How to do it!
This design was inspired by some doodles I did a few days ago when I was trying to draw flowers without any curved lines. I've got a thing for hard and soft together, it's just so bangarang. Anyway, I had just been reading the super awesome book A Field Guide to Fabric Design by Kimberly Kight, and was all pumped up to turn my doodle into an all-over-print. I'm so excited to do more with this, and actually, I've been scheming about how to flesh out a quote un quote collection of designs to go along with this. What?! You heard me. Until then though, I'll hook you up with the design template so you can make your own! Don't mention it.
Then prepare your printing surface. I used these zippered, blank pillow covers and dyed them a soft Kilt Green (diluted the concentration to make it more subdued). Do as I say not as I did, and press your printing surface before printing (check out all Dharma's blanks!)
Don't forget to put scratch paper inbetween so nothing bleeds to the back!
Now using a stenciling brush or sponge, apply the fabric paint (I used Jacqurd Textile Color in Spruce), being careful not to pick up too much paint, eh? For a set pattern like the first pillow, it's wise to mark out where you'll print before hand. For the all over design, I packed in the stencil as many times as I could fit into the space, and then filled in the remaining spaces using sections of the stencil, no rhyme or reason. Sometimes I was filling in just the tiniest empty spaces, so for that I ripped the end off my sponge so I could print just a single flower or leaf or whatever without printing into the other parts of the design.

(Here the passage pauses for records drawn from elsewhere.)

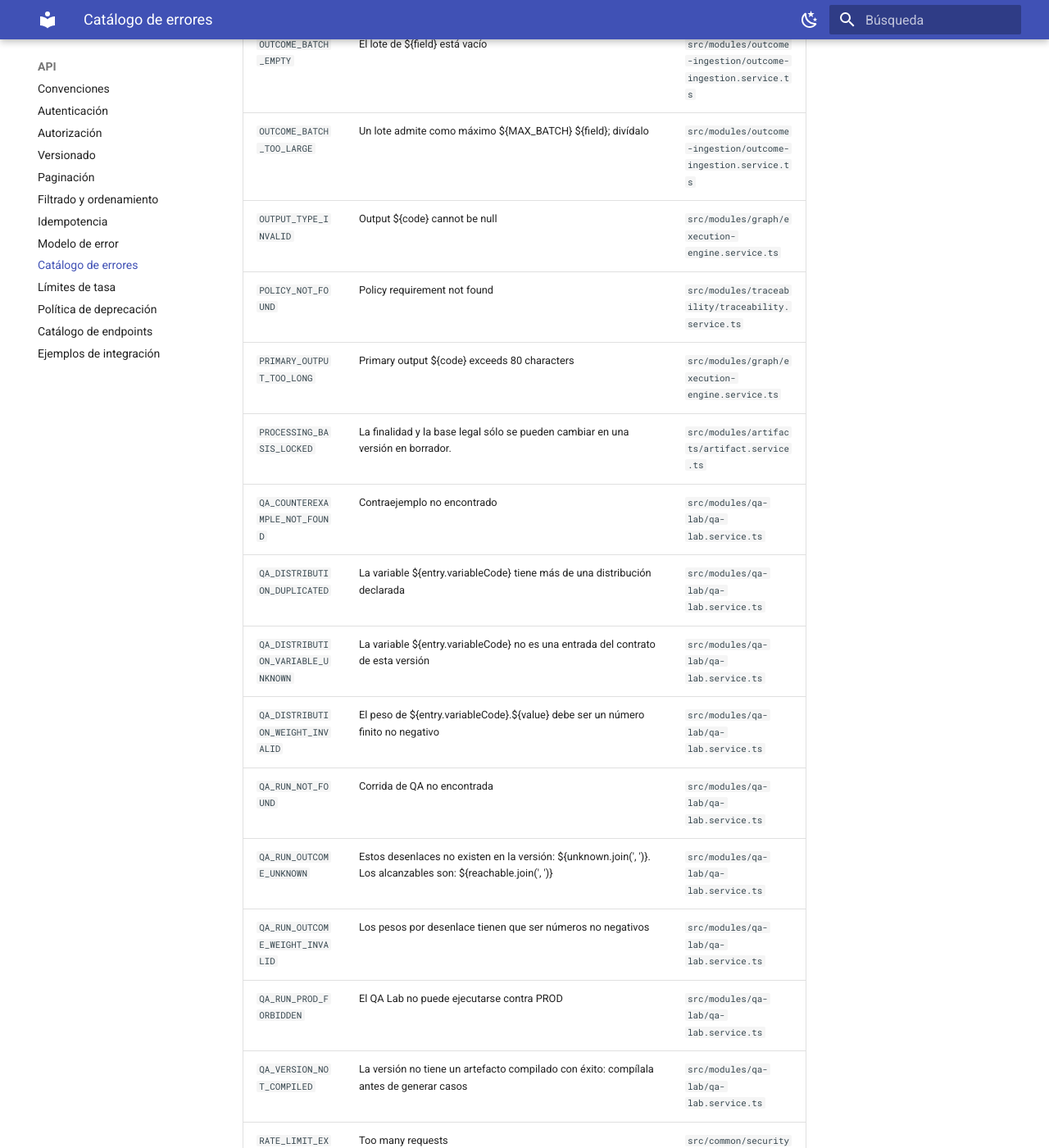
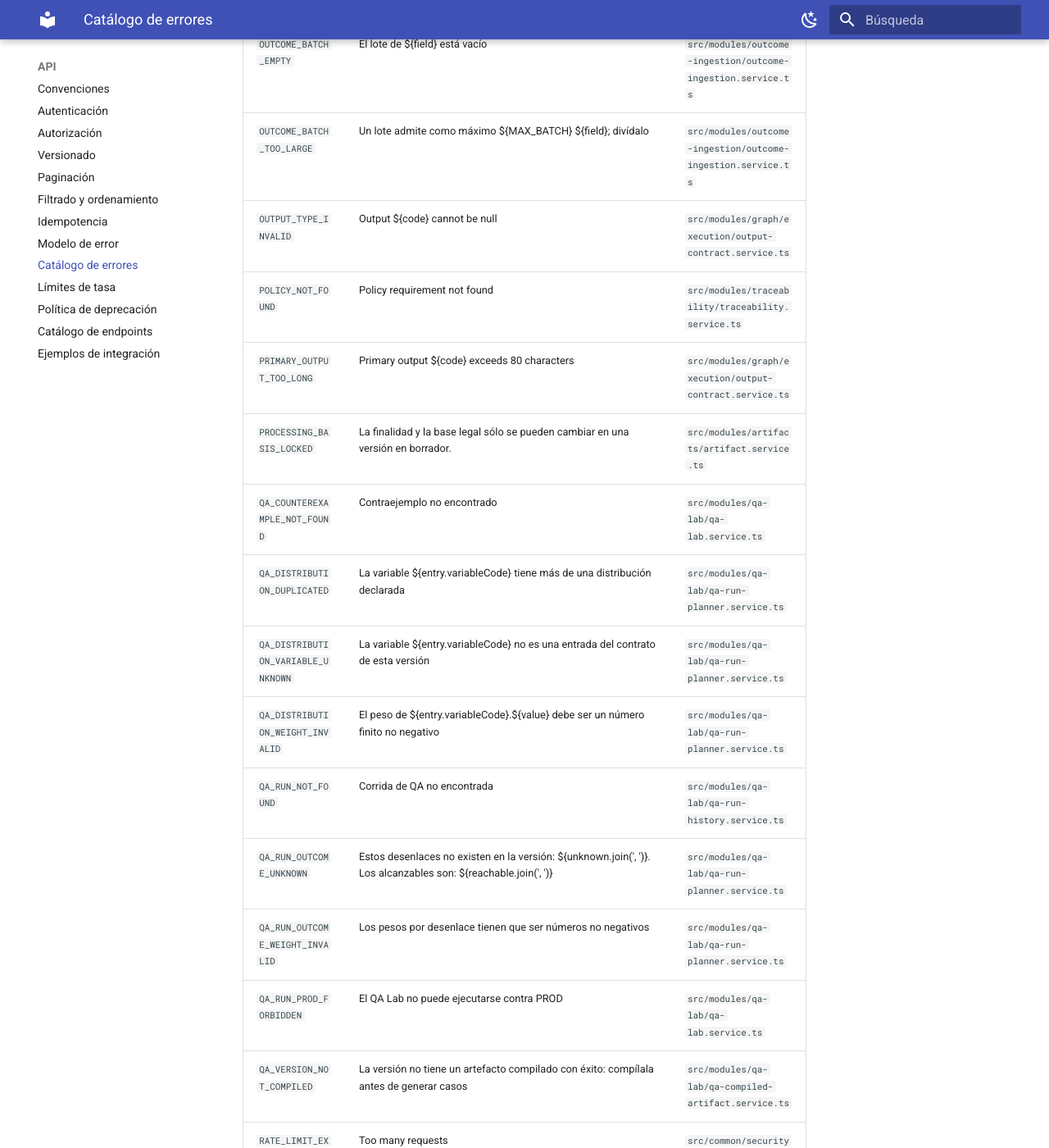
Before and after one commit to PabloArauzCaballero/AtlasDecisionEngineBackend, an MkDocs documentation site: the page built from docs/api/error-catalog.md, in a window 1280 px wide and 1400 px high, scrolled down 17505 px. Shown: the whole window at 82% size. Built offline with MkDocs 1.6.1 and Material for MkDocs 9.7.7, drawn with Linux system fonts in a browser that asks for light colours; some of the changed text lies outside the part shown.

Commit message:
docs(motor): regenera los catálogos tras dividir los servicios
Co-Authored-By: Claude Sonnet 5.5 <noreply@anthropic.com>

```diff
--- a/docs/api/error-catalog.md
+++ b/docs/api/error-catalog.md
@@ -166,7 +166,7 @@ el código en `title` y en `error.code`; ver `docs/api/error-model.md`.
 | `MONITORING_BATCH_TOO_LARGE` | Un lote admite como máximo ${MAX_BATCH} ${field}; divídalo | `src/modules/model-monitoring/model-monitoring.service.ts` |
 | `NESTED_EXECUTION_FAILED` | — | `src/modules/nested-trees/nested-tree-execution.service.ts` |
 | `NESTED_EXECUTION_TIMEOUT` | Nested artifact execution exceeded ${timeoutMs}ms | `src/modules/nested-trees/nested-tree-execution.service.ts` |
-| `NESTED_REFERENCE_NOT_CONFIGURED` | RESULT node ${node.key} invokes a nested artifact reference, but no reference resolver was supplied to this execution | `src/modules/graph/execution-engine.service.ts` |
+| `NESTED_REFERENCE_NOT_CONFIGURED` | RESULT node ${node.key} invokes a nested artifact reference, but no reference resolver was supplied to this execution | `src/modules/graph/execution/result-node.executor.ts` |
 | `NESTED_TREE_MAX_ARTIFACTS_EXCEEDED` | La cadena supera los ${this.limits.maxArtifacts} artefactos encadenados (nodo ${nodeKey}) | `src/modules/nested-trees/chain-budget.ts` |
 | `NESTED_TREE_MAX_DEPTH_EXCEEDED` | Nested execution depth ${cursor.depth} exceeds the configured maximum of ${maxDepth} | `src/modules/nested-trees/nested-tree-execution.service.ts` |
 | `NESTED_TREE_MEMORY_EXCEEDED` | La cadena retiene ${this.retainedBytes} bytes de resultados y el máximo es ${this.limits.maxRetainedBytes} (nodo ${nodeKey}) | `src/modules/nested-trees/chain-budget.ts` |
@@ -174,7 +174,7 @@ el código en `title` y en `error.code`; ver `docs/api/error-model.md`.
 | `NESTED_TREE_TOTAL_TIMEOUT_EXCEEDED` | La cadena superó el tiempo total de ${this.limits.maxTotalMs} ms | `src/modules/nested-trees/chain-budget.ts` |
 | `NODE_ACTION_NOT_FOUND` | Node ${node.key} references unknown action ${binding.actionCode} | `src/modules/artifacts/artifact-graph-writer.service.ts` |
 | `NODE_CONDITION_NOT_FOUND` | Node ${node.key} references unknown condition ${binding.conditionCode} | `src/modules/artifacts/artifact-graph-writer.service.ts` |
-| `NON_NUMERIC_DECISION_VALUE` | ${what} de ${code} no produjo un número finito | `src/modules/graph/execution-engine.service.ts` |
+| `NON_NUMERIC_DECISION_VALUE` | ${what} de ${code} no produjo un número finito | `src/modules/graph/execution/execution-state.ts` |
 | `NOTIFICATION_NOT_FOUND` | Notification not found | `src/modules/notifications/notification.service.ts` |
 | `NO_MATCHING_EDGE` | No outgoing edge matched node ${node.key} | `src/modules/graph/execution-engine.service.ts` |
 | `OBJECTIVE_NOT_FOUND` | Business objective not found | `src/modules/traceability/traceability.service.ts` |
@@ -182,19 +182,19 @@ el código en `title` y en `error.code`; ver `docs/api/error-model.md`.
 | `OPENROUTER_CATALOG_UNAVAILABLE` | No se pudo leer el catálogo de modelos de OpenRouter. Vuelve a intentarlo; si persiste, el motor no alcanza openrouter.ai. | `src/modules/workers/semantic-analysis/model-settings/openrouter-catalog.service.ts` |
 | `OUTCOME_BATCH_EMPTY` | El lote de ${field} está vacío | `src/modules/outcome-ingestion/outcome-ingestion.service.ts` |
 | `OUTCOME_BATCH_TOO_LARGE` | Un lote admite como máximo ${MAX_BATCH} ${field}; divídalo | `src/modules/outcome-ingestion/outcome-ingestion.service.ts` |
-| `OUTPUT_TYPE_INVALID` | Output ${code} cannot be null | `src/modules/graph/execution-engine.service.ts` |
+| `OUTPUT_TYPE_INVALID` | Output ${code} cannot be null | `src/modules/graph/execution/output-contract.service.ts` |
 | `POLICY_NOT_FOUND` | Policy requirement not found | `src/modules/traceability/traceability.service.ts` |
-| `PRIMARY_OUTPUT_TOO_LONG` | Primary output ${code} exceeds 80 characters | `src/modules/graph/execution-engine.service.ts` |
+| `PRIMARY_OUTPUT_TOO_LONG` | Primary output ${code} exceeds 80 characters | `src/modules/graph/execution/output-contract.service.ts` |
 | `PROCESSING_BASIS_LOCKED` | La finalidad y la base legal sólo se pueden cambiar en una versión en borrador. | `src/modules/artifacts/artifact.service.ts` |
 | `QA_COUNTEREXAMPLE_NOT_FOUND` | Contraejemplo no encontrado | `src/modules/qa-lab/qa-lab.service.ts` |
-| `QA_DISTRIBUTION_DUPLICATED` | La variable ${entry.variableCode} tiene más de una distribución declarada | `src/modules/qa-lab/qa-lab.service.ts` |
-| `QA_DISTRIBUTION_VARIABLE_UNKNOWN` | La variable ${entry.variableCode} no es una entrada del contrato de esta versión | `src/modules/qa-lab/qa-lab.service.ts` |
-| `QA_DISTRIBUTION_WEIGHT_INVALID` | El peso de ${entry.variableCode}.${value} debe ser un número finito no negativo | `src/modules/qa-lab/qa-lab.service.ts` |
-| `QA_RUN_NOT_FOUND` | Corrida de QA no encontrada | `src/modules/qa-lab/qa-lab.service.ts` |
-| `QA_RUN_OUTCOME_UNKNOWN` | Estos desenlaces no existen en la versión: ${unknown.join(', ')}. Los alcanzables son: ${reachable.join(', ')} | `src/modules/qa-lab/qa-lab.service.ts` |
-| `QA_RUN_OUTCOME_WEIGHT_INVALID` | Los pesos por desenlace tienen que ser números no negativos | `src/modules/qa-lab/qa-lab.service.ts` |
+| `QA_DISTRIBUTION_DUPLICATED` | La variable ${entry.variableCode} tiene más de una distribución declarada | `src/modules/qa-lab/qa-run-planner.service.ts` |
+| `QA_DISTRIBUTION_VARIABLE_UNKNOWN` | La variable ${entry.variableCode} no es una entrada del contrato de esta versión | `src/modules/qa-lab/qa-run-planner.service.ts` |
+| `QA_DISTRIBUTION_WEIGHT_INVALID` | El peso de ${entry.variableCode}.${value} debe ser un número finito no negativo | `src/modules/qa-lab/qa-run-planner.service.ts` |
+| `QA_RUN_NOT_FOUND` | Corrida de QA no encontrada | `src/modules/qa-lab/qa-run-history.service.ts` |
+| `QA_RUN_OUTCOME_UNKNOWN` | Estos desenlaces no existen en la versión: ${unknown.join(', ')}. Los alcanzables son: ${reachable.join(', ')} | `src/modules/qa-lab/qa-run-planner.service.ts` |
+| `QA_RUN_OUTCOME_WEIGHT_INVALID` | Los pesos por desenlace tienen que ser números no negativos | `src/modules/qa-lab/qa-run-planner.service.ts` |
 | `QA_RUN_PROD_FORBIDDEN` | El QA Lab no puede ejecutarse contra PROD | `src/modules/qa-lab/qa-lab.service.ts` |
-| `QA_VERSION_NOT_COMPILED` | La versión no tiene un artefacto compilado con éxito: compílala antes de generar casos | `src/modules/qa-lab/qa-lab.service.ts` |
+| `QA_VERSION_NOT_COMPILED` | La versión no tiene un artefacto compilado con éxito: compílala antes de generar casos | `src/modules/qa-lab/qa-compiled-artifact.service.ts` |
 | `RATE_LIMIT_EXCEEDED` | Too many requests | `src/common/security/rate-limit.guard.ts` |
 | `REASON_CODE_NOT_FOUND` | Unknown reason codes in the output contract: ${missing.join(', ')} | `src/modules/artifacts/artifact-graph-writer.service.ts` |
 | `REDIS_REQUIRED` | In-memory cache fallback is disabled in production | `src/common/cache/cache.service.ts` |
@@ -206,15 +206,15 @@ el código en `title` y en `error.code`; ver `docs/api/error-model.md`.
 | `REIDENTIFICATION_NOT_FOUND` | La solicitud no existe | `src/modules/risk-governance/risk-governance.service.ts` |
 | `REIDENTIFICATION_SELF_APPROVAL` | Quien pide una reidentificación no puede aprobarla. | `src/modules/risk-governance/risk-governance.service.ts` |
 | `REQUEST_TIMEOUT` | Request exceeded ${this.timeoutMs} ms | `src/common/observability/request-timeout.interceptor.ts` |
-| `REQUIRED_OUTPUT_MISSING` | Execution finished without required output ${contract.code} | `src/modules/graph/execution-engine.service.ts` |
+| `REQUIRED_OUTPUT_MISSING` | Execution finished without required output ${contract.code} | `src/modules/graph/execution/output-contract.service.ts` |
 | `RESOURCE_ALREADY_EXISTS` | Ya existe un registro con ese identificador único | `src/common/errors/domain-exception.filter.ts` |
-| `RESULT_MODE_INVALID` | Unsupported RESULT mode ${mode} | `src/modules/graph/execution-engine.service.ts` |
-| `RESULT_SCRIPT_LANGUAGE_INVALID` | — | `src/modules/graph/execution-engine.service.ts` |
+| `RESULT_MODE_INVALID` | Unsupported RESULT mode ${mode} | `src/modules/graph/execution/result-node.executor.ts` |
+| `RESULT_SCRIPT_LANGUAGE_INVALID` | — | `src/modules/graph/execution/result-node.executor.ts` |
 | `ROLLBACK_TARGET_NOT_AVAILABLE` | El despliegue anterior está ${freshPrevious.deploymentStatus} y no puede reactivarse | `src/modules/deployments/deployment.service.ts` |
 | `ROLLBACK_TARGET_NOT_FOUND` | No previous deployment is available | `src/modules/deployments/deployment.service.ts` |
-| `RUNTIME_ACTION_NOT_FOUND` | Action ${reference.code} not found | `src/modules/graph/execution-engine.service.ts` |
+| `RUNTIME_ACTION_NOT_FOUND` | Action ${reference.code} not found | `src/modules/graph/execution/action-node.executor.ts` |
 | `RUNTIME_CREDENTIAL_REQUIRED` | Runtime routes require a credential with a verifiable runtime audience | `src/common/security/authentication.guard.ts` |
-| `RUNTIME_NODE_NOT_FOUND` | Compiled node ${currentKey} not found | `src/modules/graph/execution-engine.service.ts` |
+| `RUNTIME_NODE_NOT_FOUND` | Compiled node ${nodeKey} not found | `src/modules/graph/execution-engine.service.ts` |
 | `SCRIPT_EXECUTION_FAILED` | RESULT ${language} script ${reason} | `src/modules/graph/script-node-runner.service.ts` |
 | `SCRIPT_INVALID_OUTPUT` | RESULT script must return a JSON object | `src/modules/graph/script-node-runner.service.ts` |
 | `SCRIPT_NODES_DISABLED` | Script RESULT nodes are disabled. Set SCRIPT_NODES_ENABLED=true only with an isolated runner. | `src/modules/graph/script-node-runner.service.ts` |
@@ -250,11 +250,11 @@ el código en `title` y en `error.code`; ver `docs/api/error-model.md`.
 | `TEST_RUN_NOT_FOUND` | Test run not found | `src/modules/testing/test-execution.service.ts` |
 | `TEST_SUITE_NOT_FOUND` | Test suite not found | `src/modules/testing/test-execution.service.ts` |
 | `UNAUTHORIZED` | Invalid metrics token | `src/common/observability/metrics.controller.ts` |
-| `UNDECLARED_OUTPUT` | RESULT node wrote undeclared output ${code} | `src/modules/graph/execution-engine.service.ts` |
+| `UNDECLARED_OUTPUT` | RESULT node wrote undeclared output ${code} | `src/modules/graph/execution/output-contract.service.ts` |
 | `UNRESOLVED_CATEGORY_REQUIRED` | Esta resolución necesita una categoría. | `src/modules/workers/semantic-analysis/unresolved-resolution.service.ts` |
 | `UNRESOLVED_CLASSIFICATION_NOT_FOUND` | No existe el pendiente ${id}. | `src/modules/workers/semantic-analysis/unresolved-classification.service.ts` |
 | `UNRESOLVED_NEW_CATEGORY_REQUIRED` | Para crear una categoría hay que enviarla. | `src/modules/workers/semantic-analysis/unresolved-resolution.service.ts` |
-| `UNSUPPORTED_ACTION_TYPE` | Unsupported action type ${action.type} | `src/modules/graph/execution-engine.service.ts` |
+| `UNSUPPORTED_ACTION_TYPE` | Unsupported action type ${action.type} | `src/modules/graph/execution/action-node.executor.ts` |
 | `UNSUPPORTED_EXPRESSION_OPERATOR` | Unsupported operator: ${op} | `src/modules/graph/expression-evaluator.ts` |
 | `UNTRUSTED_ORIGIN` | Request origin is not allowed | `src/modules/identity-session/session-origin.service.ts` |
 | `VALIDATION_REQUIRED` | Graph is no longer valid and cannot be compiled | `src/modules/artifacts/artifact-lifecycle.service.ts` |
@@ -275,7 +275,7 @@ el código en `title` y en `error.code`; ver `docs/api/error-model.md`.
 | `WORKER_FIXTURE_NOT_FOUND` | No existe ese escenario de prueba. | `src/modules/workers/audio-tts/audio-tts.controller.ts` |
 | `WORKER_NOT_FOUND` | Este motor no publica ningún worker con ese código. | `src/modules/workers/workers.controller.ts` |
 | `WORKER_SERVICE_FAILED` | La llamada del nodo ${request.nodeKey} a ${request.service}.${request.operation} falló: | `src/modules/workers/worker-service-invoker.service.ts` |
-| `WORKER_SERVICE_NOT_CONFIGURED` | El nodo ${node.key} llama al servicio ${call.service}, pero esta ejecución no recibió un invocador de servicios | `src/modules/graph/execution-engine.service.ts` |
+| `WORKER_SERVICE_NOT_CONFIGURED` | El nodo ${node.key} llama al servicio ${call.service}, pero esta ejecución no recibió un invocador de servicios | `src/modules/graph/execution/worker-node.executor.ts` |
 | `WORKER_SERVICE_TIMEOUT` | La llamada del nodo ${request.nodeKey} a ${request.service}.${request.operation} superó ${timeoutMs} ms | `src/modules/workers/worker-service-invoker.service.ts` |
 | `WORKER_SERVICE_UNAVAILABLE` | El nodo ${nodeKey} llama al servicio ${service}, que no está habilitado en este despliegue | `src/modules/workers/worker-service-invoker.service.ts` |
 | `WORKER_SERVICE_UNKNOWN` | El nodo ${request.nodeKey} invoca ${key}, que este motor no sabe ejecutar | `src/modules/workers/worker-service-invoker.service.ts` |
```
Also changed, not shown: docs/modules/graph.md (+9 -1 lines), docs/modules/index.md (+4 -4 lines), docs/modules/qa-lab.md (+7 -1 lines), docs/modules/runtime.md (+4 -1 lines), docs/modules/workers.md (+8 -1 lines).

Doh! My paper wasn't butted up to the very edges and it bled through onto the back, so I turned that frown upside down by making it into a border. Bazinga.
Heat set your design with a quick pass of the iron, slap that baby over your pillow insert, and stand back and listen to the hallelujah chorus sing.
And just like that my couch is my favorite part of my living room. Pencil, stencil, paint and faint, I always like to say.
This tutorial was provided by Miriam Tribe, from her site Mad Mim.
Dharma Fiber Reactive Procion Dyes (#93 - Kilt Green)
Jacquard Textile Colors (#126 - Spruce)
Steps for stellar stenciling:
Use good stenciling film. I've used everything from cardboard to contact paper, and although anything will work, a good quality stencil film that is transparent, thin, yet sturdy will make all the difference in getting good, clear prints. I do love using freezer paper, but it's a one time deal, and can't be reused. When I make a detailed stencil, I want to be able to use it again!
When cutting out, use a good, SHARP utility knife. Don't waste your time with a dull one, you'll end up cursing obscenities under your breath. If the blade isn't sharp, you'll have to pull too hard, and won't be able to stay 'in the lines', which will be sad.
Always (try to) pull your knife downwardsyou'll have the most control that way. Avoid sideways or upward cuts by continually rotating your design. Oh, and use a cutting mat!
Don't load your brush/sponge with too much paint! When you first load, blot it out a couple of times on your paint tray before applying to your project. Less paint over more passes prevents bleeding underneath your stencil.
Repositionable adhesive spray is your friend. It temporarily sticks your stencil to your printing surface so nothing seeps underneath, and then you can just peel it up, reposition, and use again. I typically reapply every few passes.
Always make sure to have some scratch paper underneath your printing surface so your paint doesn't bleed onto the other side!
If you'd rather speak with a human, please call toll-free from anywhere in the U.S. or Canada M-F 8am to 5pm PST
Copyright © 2013 Dharma Trading Co. All Rights Reserved.
Drag and Drop chips to the Palette first.